»»

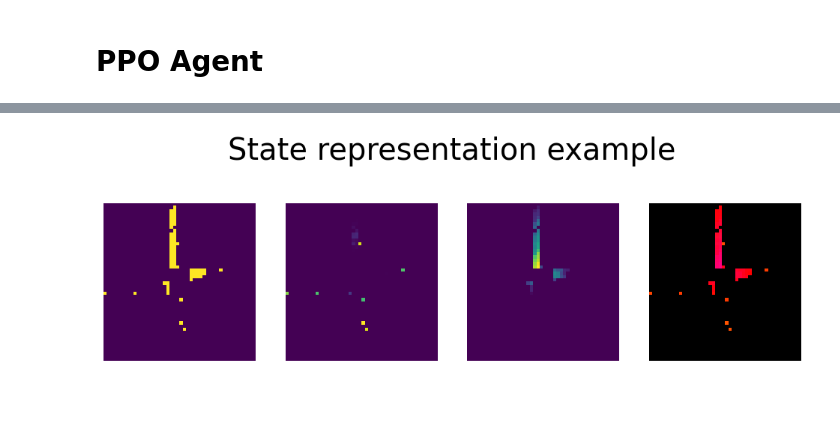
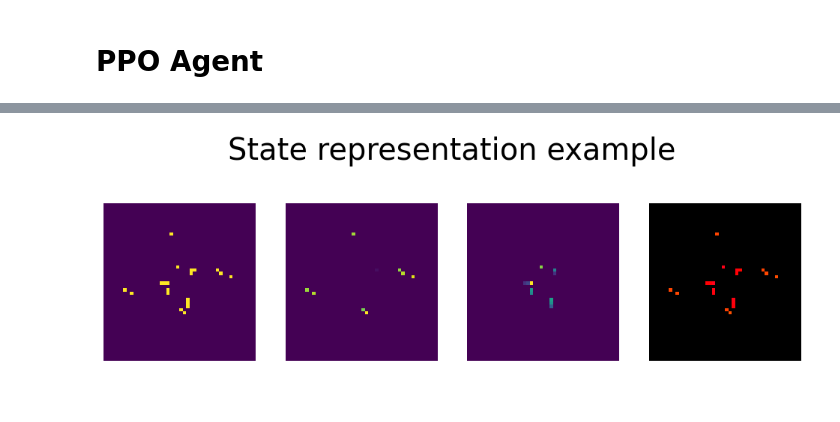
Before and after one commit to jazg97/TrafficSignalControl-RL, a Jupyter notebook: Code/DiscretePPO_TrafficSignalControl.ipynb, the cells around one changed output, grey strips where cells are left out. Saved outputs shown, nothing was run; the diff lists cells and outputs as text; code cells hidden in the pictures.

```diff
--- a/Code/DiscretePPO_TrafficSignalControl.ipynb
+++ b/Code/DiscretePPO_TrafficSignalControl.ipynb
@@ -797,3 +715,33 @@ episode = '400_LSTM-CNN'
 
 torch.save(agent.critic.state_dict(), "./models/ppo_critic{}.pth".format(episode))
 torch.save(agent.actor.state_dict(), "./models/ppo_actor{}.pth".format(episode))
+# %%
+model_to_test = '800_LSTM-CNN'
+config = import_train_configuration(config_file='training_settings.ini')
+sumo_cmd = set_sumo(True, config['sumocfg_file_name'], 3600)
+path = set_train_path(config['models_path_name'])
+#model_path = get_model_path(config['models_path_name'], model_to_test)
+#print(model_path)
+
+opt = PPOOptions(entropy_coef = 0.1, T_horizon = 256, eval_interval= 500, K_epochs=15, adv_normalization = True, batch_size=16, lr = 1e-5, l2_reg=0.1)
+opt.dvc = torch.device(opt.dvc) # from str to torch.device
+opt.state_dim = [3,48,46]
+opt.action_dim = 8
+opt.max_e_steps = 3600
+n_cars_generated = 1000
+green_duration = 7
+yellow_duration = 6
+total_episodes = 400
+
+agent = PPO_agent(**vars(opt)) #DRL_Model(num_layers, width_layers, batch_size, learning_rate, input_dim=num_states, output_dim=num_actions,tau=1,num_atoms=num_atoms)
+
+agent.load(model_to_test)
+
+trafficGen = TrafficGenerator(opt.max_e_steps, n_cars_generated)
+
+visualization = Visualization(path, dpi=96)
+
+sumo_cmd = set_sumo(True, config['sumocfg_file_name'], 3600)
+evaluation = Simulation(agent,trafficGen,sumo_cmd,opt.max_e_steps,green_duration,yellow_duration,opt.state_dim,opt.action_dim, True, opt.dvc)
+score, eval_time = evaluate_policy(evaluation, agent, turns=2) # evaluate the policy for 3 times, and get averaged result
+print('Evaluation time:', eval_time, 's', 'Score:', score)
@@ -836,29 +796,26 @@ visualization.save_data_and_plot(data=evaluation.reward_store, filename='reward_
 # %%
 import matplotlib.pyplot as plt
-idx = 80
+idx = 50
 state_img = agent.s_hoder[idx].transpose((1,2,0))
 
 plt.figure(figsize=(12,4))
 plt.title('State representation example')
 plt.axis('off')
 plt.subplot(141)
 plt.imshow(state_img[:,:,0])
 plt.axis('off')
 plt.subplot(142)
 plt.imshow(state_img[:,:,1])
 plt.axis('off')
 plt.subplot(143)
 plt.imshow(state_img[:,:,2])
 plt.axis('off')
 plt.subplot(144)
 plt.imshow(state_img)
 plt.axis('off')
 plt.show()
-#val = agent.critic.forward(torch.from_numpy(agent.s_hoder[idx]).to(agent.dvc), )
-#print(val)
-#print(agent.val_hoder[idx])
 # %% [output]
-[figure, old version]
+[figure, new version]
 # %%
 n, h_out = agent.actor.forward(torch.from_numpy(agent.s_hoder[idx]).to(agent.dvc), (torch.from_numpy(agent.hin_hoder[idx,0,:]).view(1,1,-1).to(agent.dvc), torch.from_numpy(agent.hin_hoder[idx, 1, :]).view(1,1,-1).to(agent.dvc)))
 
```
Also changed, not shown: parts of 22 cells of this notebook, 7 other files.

««

* THE PROBLEM *
Copy out each line of the records where the word "score" appears.

* RESULT FOR THIS EXERCISE *
+score, eval_time = evaluate_policy(evaluation, agent, turns=2) # evaluate the policy for 3 times, and get averaged result
+print('Evaluation time:', eval_time, 's', 'Score:', score)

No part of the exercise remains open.